**GIVEN INFORMATION**
==================================================

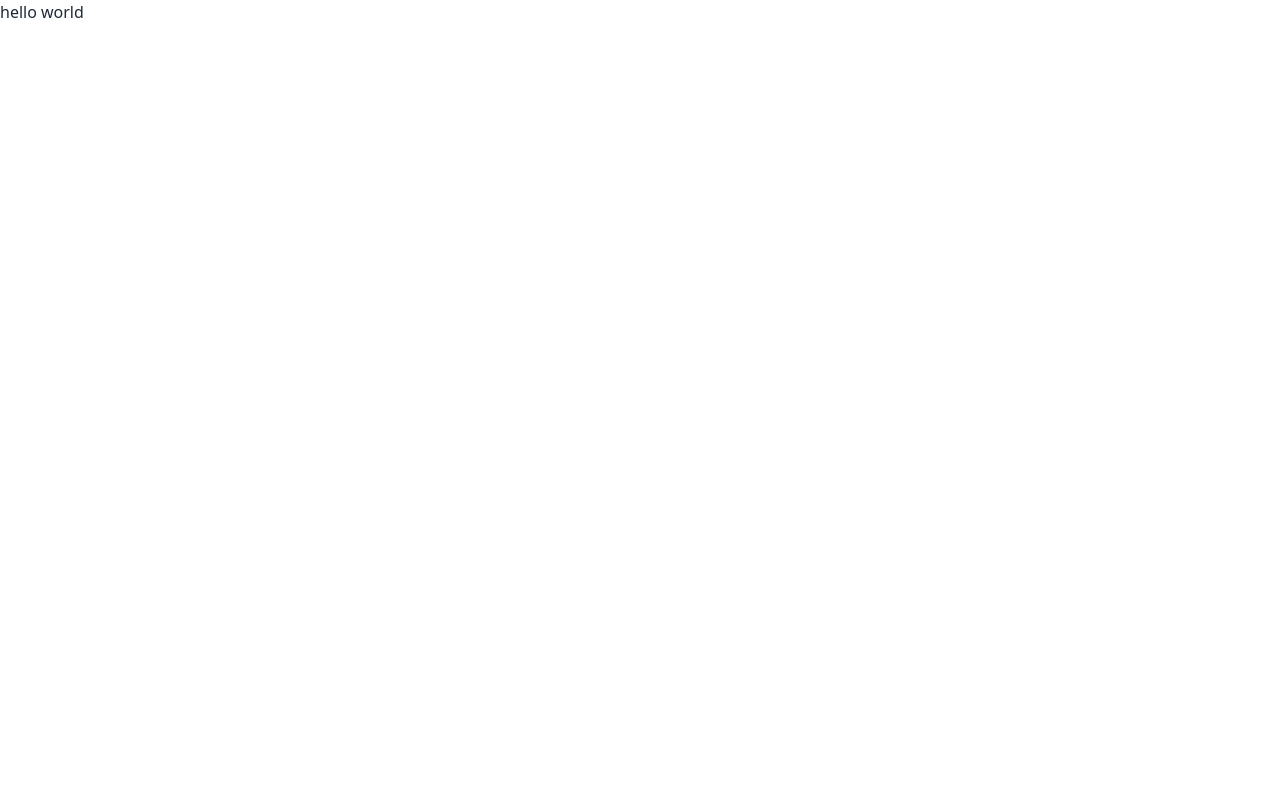
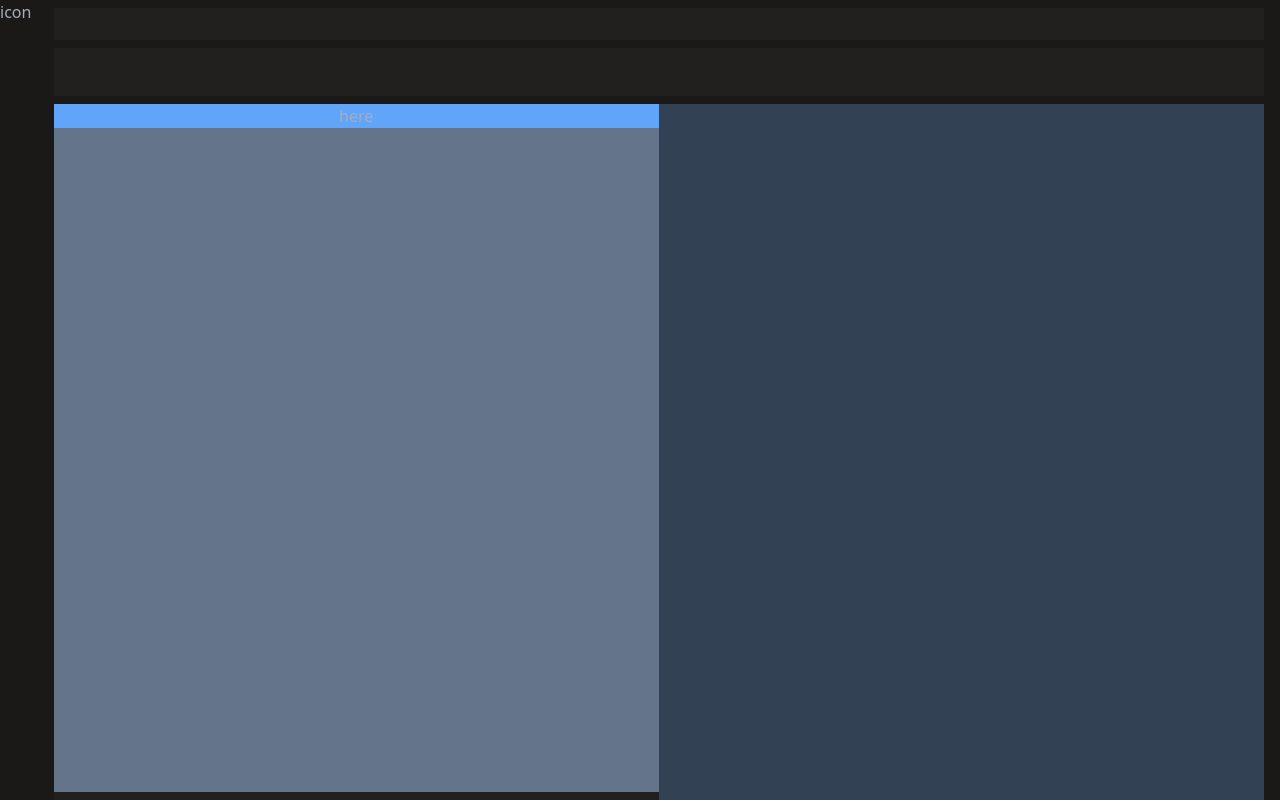
Before and after one commit to Natib22/Api-Tester, a Next.js app in the folder apitester/: page / in a window 1280 px wide. Built offline with nearby package versions, Linux system fonts and the light colour scheme.

Commit message:
fixed layout and major partitions

```diff
--- /dev/null
+++ b/apitester/app/Components/Panel.tsx
@@ -0,0 +1,12 @@
+import React from "react";
+import RequestPanel from "./RequestPanel";
+import ResponsePanel from "./ResponsePanel";
+const Panel = () => {
+  return <div className="flex mobile:flex-col pc:flex-row bg-lightgrey  flex-grow w-full mt-2">
+    <RequestPanel />
+    <ResponsePanel />
+
+  </div>;
+};
+
+export default Panel;
--- /dev/null
+++ b/apitester/app/Components/RequestPanel.tsx
@@ -0,0 +1,20 @@
+"use client"
+import React from 'react'
+import { useState } from 'react'
+
+const RequestPanel = () => {
+    const [list , setList] = useState<string[]>([])
+
+  return (
+    <div className='w-full mb-2 min-h-[100px] bg-slate-500 flex flex-col'>
+        <button className='h-6 bg-blue-400' onClick={() => setList((prev) => [...prev, "another item"])}> here</button>
+
+        {list.map((  item , ind) => {
+            return <div className='h-5 w-full bg-white' key={ind}>{item}</div>
+        })}
+
+    </div>
+  )
+}
+
+export default RequestPanel
--- /dev/null
+++ b/apitester/app/Components/ResponsePanel.tsx
@@ -0,0 +1,11 @@
+import React from 'react'
+
+const ResponsePanel = () => {
+  return (
+    <div className='w-full max-pc:min-h-80   bg-slate-700 '>
+
+    </div>
+  )
+}
+
+export default ResponsePanel
--- /dev/null
+++ b/apitester/app/Components/Tabs.tsx
@@ -0,0 +1,11 @@
+import React from 'react'
+
+const Tabs = () => {
+  return (
+    <div className='w-full h-8 bg-lightgrey my-2'>
+
+    </div>
+  )
+}
+
+export default Tabs
--- /dev/null
+++ b/apitester/app/Components/Themeswitcher.tsx
@@ -0,0 +1,73 @@
+"use client";
+import React from "react";
+
+const Themeswitcher = () => {
+  return (
+    <div className="dropdown mb-72">
+      <div tabIndex={0} role="button" className="btn m-1">
+        Theme
+        <svg
+          width="12px"
+          height="12px"
+          className="inline-block h-2 w-2 fill-current opacity-60"
+          xmlns="http://www.w3.org/2000/svg"
+          viewBox="0 0 2048 2048"
+        >
+          <path d="M1799 349l242 241-1017 1017L7 590l242-241 775 775 775-775z"></path>
+        </svg>
+      </div>
+      <ul
+        tabIndex={0}
+        className="dropdown-content bg-base-300 rounded-box z-[1] w-52 p-2 shadow-2xl"
+      >
+        <li>
+          <input
+            type="radio"
+            name="theme-dropdown"
+            className="theme-controller btn btn-sm btn-block btn-ghost justify-start"
+            aria-label="Default"
+            value="dark"
+          />
+        </li>
+        <li>
+          <input
+            type="radio"
+            name="theme-dropdown"
+            className="theme-controller btn btn-sm btn-block btn-ghost justify-start"
+            aria-label="Retro"
+            value="retro"
+          />
+        </li>
+        <li>
+          <input
+            type="radio"
+            name="theme-dropdown"
+            className="theme-controller btn btn-sm btn-block btn-ghost justify-start"
+            aria-label="Cyberpunk"
+            value="cyberpunk"
+          />
+        </li>
+        <li>
+          <input
+            type="radio"
+            name="theme-dropdown"
+            className="theme-controller btn btn-sm btn-block btn-ghost justify-start"
+            aria-label="Valentine"
+            value="valentine"
+          />
+        </li>
+        <li>
+          <input
+            type="radio"
+            name="theme-dropdown"
+            className="theme-controller btn btn-sm btn-block btn-ghost justify-start"
+            aria-label="Aqua"
+            value="aqua"
+          />
+        </li>
+      </ul>
+    </div>
+  );
+};
+
+export default Themeswitcher;
--- /dev/null
+++ b/apitester/app/Components/Urlsearchbar.tsx
@@ -0,0 +1,7 @@
+import React from "react";
+
+const Urlsearchbar = () => {
+  return <div className="w-full mobile:h-10 pc:h-12 bg-lightgrey"></div>;
+};
+
+export default Urlsearchbar;
--- a/apitester/app/globals.css
+++ b/apitester/app/globals.css
@@ -9,3 +9,20 @@
     text-wrap: balance;
   }
 }
+* {
+  margin: 0;
+  padding: 0;
+  box-sizing: border-box;
+}
+
+html {
+  height: 100%;
+  width: 100%;
+}
+
+body {
+  background-color: #1B1818;
+  height: auto;
+  min-height: 100vh;
+  width: 100%;
+}
--- a/apitester/app/layout.tsx
+++ b/apitester/app/layout.tsx
@@ -1,3 +1,4 @@
+
 import "./globals.css";
 
 export default function RootLayout({
@@ -6,8 +7,10 @@ export default function RootLayout({
   children: React.ReactNode;
 }>) {
   return (
-    <html lang="en">
-      <body>{children}</body>
+    <html lang="en" data-theme= "black">
+      <body>{children}
+
+      </body>
     </html>
   );
 }
--- a/apitester/app/page.tsx
+++ b/apitester/app/page.tsx
@@ -1,11 +1,24 @@
 
 import React from 'react'
+import Themeswitcher from './Components/Themeswitcher'
+import Tabs from './Components/Tabs'
+import Urlsearchbar from './Components/Urlsearchbar'
+import Panel from './Components/Panel'
 
 const Homepage
  = () => {
   return (
-    <div>
-      <p>hello world</p>
+    <div className='h-full w-full flex '>
+      <div className='h-full mobile:w-10 pc:w-14  '>
+        icon
+      </div>
+      <div className='w-full min-h-[100vh] pr-4 flex flex-col '>
+        < Tabs />
+        < Urlsearchbar />
+        < Panel />
+      </div>
+
+
     </div>
   )
 }
--- a/apitester/tailwind.config.ts
+++ b/apitester/tailwind.config.ts
@@ -12,11 +12,21 @@ const config: Config = {
       colors: {
         background: "var(--background)",
         foreground: "var(--foreground)",
+        lightgrey: "#221F1F",
       },
+      screens: {
+        mobile: "0px",
+        tablet: "440px",
+        pc : "800px",
+      }
     },
   },
   plugins: [
     daisyui,
+
   ],
+  daisyui: {
+    themes: ['dark' ,  'retro', 'cyberpunk', 'valentine', 'aqua'], // Add your themes here
+  },
 };
 export default config;
```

==================================================

**EXERCISE INSTRUCTIONS**
List all lines from the entries that include the word "RootLayout".

**EXPECTED ANSWER**
 export default function RootLayout({
@@ -6,8 +7,10 @@ export default function RootLayout({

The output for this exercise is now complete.